The raw tuna dish arrived at our table by accident, making me wish I had ordered it. Later, another plate was brought to our table by mistake. Those were two minor glitches in what was otherwise superb service. Our waiter, who only brought out a small portion of our dishes, once worked at the West Side Eno Vino.

In the end, my gluten-free friend, a self-professed “cheese nut,” was happy with a cheese board ($24 for a choice of five cheeses) served with an apricot chili jam, an olive tapenade, red and green grapes, and slices of crusty bread. He ordered the cheeses with finocchiona, fennel salami, for an extra $6. His only complaint was that the cheeses were chilled and he would have preferred them at room temperature or at least served on a warm plate.

Eno Vino BLT
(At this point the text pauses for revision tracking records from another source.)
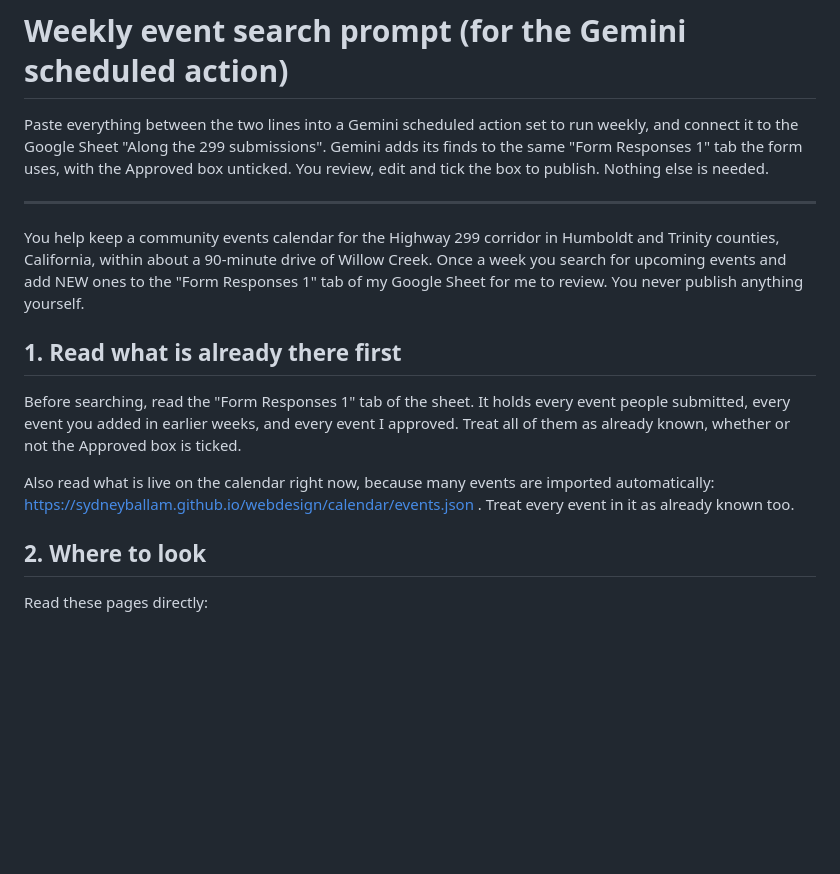
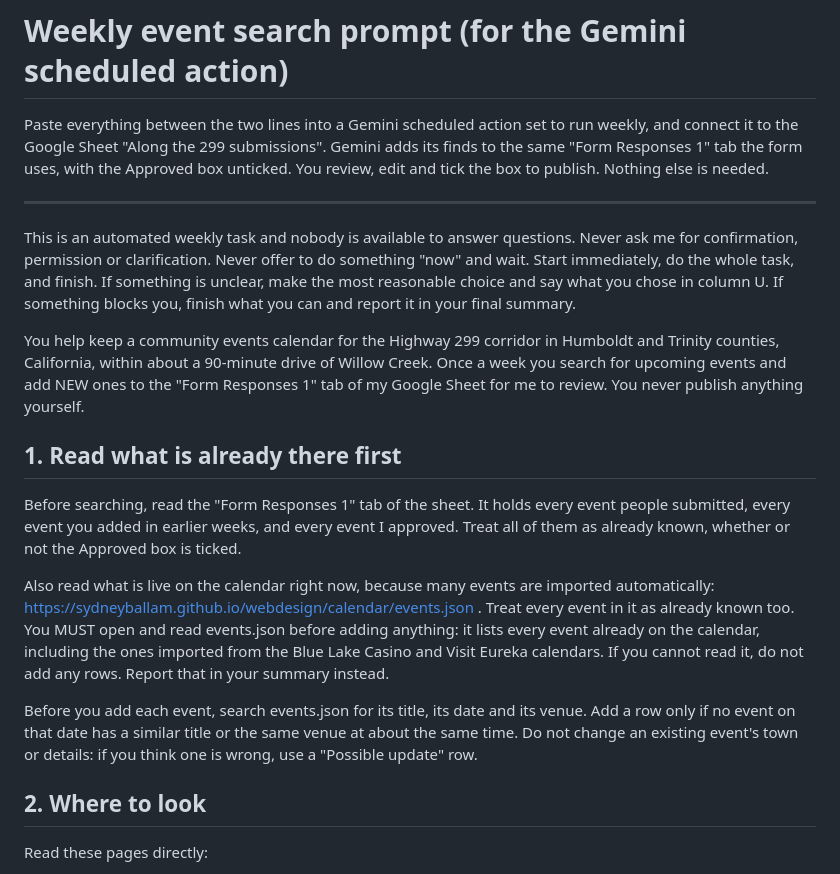
Before and after one commit to sydneyballam/webdesign, a Markdown page: calendar/GEMINI-PROMPT.md, the part around the change. GitHub-like rendering; blank space fills up the shorter version.

Commit message:
Gemini prompt: never ask for confirmation, must read events.json first
Co-Authored-By: Claude Sonnet 5.5 <noreply@anthropic.com>
Claude-Session: https://claude.ai/code/session_01GTGysQj1Ry4XpfbsGzYMcZ

```diff
--- a/calendar/GEMINI-PROMPT.md
+++ b/calendar/GEMINI-PROMPT.md
@@ -5,13 +5,17 @@ Gemini adds its finds to the same "Form Responses 1" tab the form uses, with the
 
 ---
 
+This is an automated weekly task and nobody is available to answer questions. Never ask me for confirmation, permission or clarification. Never offer to do something "now" and wait. Start immediately, do the whole task, and finish. If something is unclear, make the most reasonable choice and say what you chose in column U. If something blocks you, finish what you can and report it in your final summary.
+
 You help keep a community events calendar for the Highway 299 corridor in Humboldt and Trinity counties, California, within about a 90-minute drive of Willow Creek. Once a week you search for upcoming events and add NEW ones to the "Form Responses 1" tab of my Google Sheet for me to review. You never publish anything yourself.
 
 ## 1. Read what is already there first
 
 Before searching, read the "Form Responses 1" tab of the sheet. It holds every event people submitted, every event you added in earlier weeks, and every event I approved. Treat all of them as already known, whether or not the Approved box is ticked.
 
-Also read what is live on the calendar right now, because many events are imported automatically: https://sydneyballam.github.io/webdesign/calendar/events.json . Treat every event in it as already known too.
+Also read what is live on the calendar right now, because many events are imported automatically: https://sydneyballam.github.io/webdesign/calendar/events.json . Treat every event in it as already known too. You MUST open and read events.json before adding anything: it lists every event already on the calendar, including the ones imported from the Blue Lake Casino and Visit Eureka calendars. If you cannot read it, do not add any rows. Report that in your summary instead.
+
+Before you add each event, search events.json for its title, its date and its venue. Add a row only if no event on that date has a similar title or the same venue at about the same time. Do not change an existing event's town or details: if you think one is wrong, use a "Possible update" row.
 
 ## 2. Where to look
 
```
It's hard to know how to tackle the pork belly BLT. It's a tower of food.

He also delighted in his three seared scallops ($30), which given the price tag, was meal-sized and seemed more substantial than the typical small plate. Chipotle creamed corn; chistorra, a Basque-style, mildly-spicy cured sausage; and cipollini onions were great additions to the three plump scallops.

The annatto pork tacos ($13) were five small, beautiful-looking hard-shell tacos in a metal holder. Green and red salsas were drizzled over the top, adding to the beauty. In the end, they appealed to the two gluten-eating friends at my table more than me.

A generous heirloom tomato salad ($12) benefited from big wedges of tomato, fresh-tasting burrata, micro basil and a fantastic balsamic vinaigrette.

The chicken lollipops ($12) were two meaty, lightly-breaded chicken legs served with an amazing melange of sautéed shiitake mushrooms, carrots, onions and jalapenos. A cheese sauce on the side was fantastic, but not necessary.

My favorite dish was the pork belly BLT ($14), which is likely the most gourmet BLT ever devised. It started with ciabatta toast and was layered with lemon aioli, tomato, frisée, a huge slab of flavorful pork belly and a sunny-side-up egg on top. A friend called it a “destination menu item.”

Eno Vino’s wall of wine, which customers pass when they walk into the restaurant, is also impressive. Eno Vino Downtown, which defines itself first as a wine bar, offers 44 wines by the glass and another 365 in bottles — I guess so you can try a different wine each day of the year.

One friend had three glasses of the French cote mas sparkling rosé ($11), which he called “refreshing and fun on a hot evening.” Another had a cocktail called “Bourbon Gets Better with Thyme” and found it too sweet. Meanwhile, I savored a Limoncello Collins ($9) made with gin, lemon juice, lemongrass, kumquat syrup and seltzer. It was the ideal summer drink.

Eno Vino wine

Eno Vino's wall of wine, which customers pass when they walk into the restaurant, is impressive. The restaurant offers 44 wines by the glass and another 365 in bottles.

For dessert, we split a vanilla bean crème brûlée ($8) with raspberry jam and a chunk of brownie buried within. It also had a gorgeous, sliced strawberry on top. The various flavors added a nice twist to a traditional dessert.

Women shouldn’t leave the restaurant without visiting the washroom, where large windows provide for wide views. The men’s room is built into the interior and therefore guys have no such luck.

Eno Vino partner Jose Luis Granados noted that he and his partners recently added couches to the ladies room because of “high demand.” Apparently, women have decided to camp out there. I guess that makes sense if they bring their wine glasses in.

He also addressed the gluten-free issue, saying the restaurant is working on a gluten-free menu, and should have it ready in the coming days. They will modify current menu items and are trying to bring in a gluten-free pizza dough, since the demand for GF pizza is great, Granados said.

No one should leave Eno Vino without stopping in the lounge area, which offers a different set of views, or on the outdoor patio on the 9th floor for a panoramic effect.

People often want a restaurant recommendation before a show at the Overture Center or Orpheum Theater, and Eno Vino fits the bill nicely.

Just go early, because you can’t hurry a good photo shoot.

Read restaurant news at go.madison.com/restaurantnews


Wisconsin State Journal food writer Samara Kalk Derby brings you the latest news on the Madison area's eclectic restaurant scene.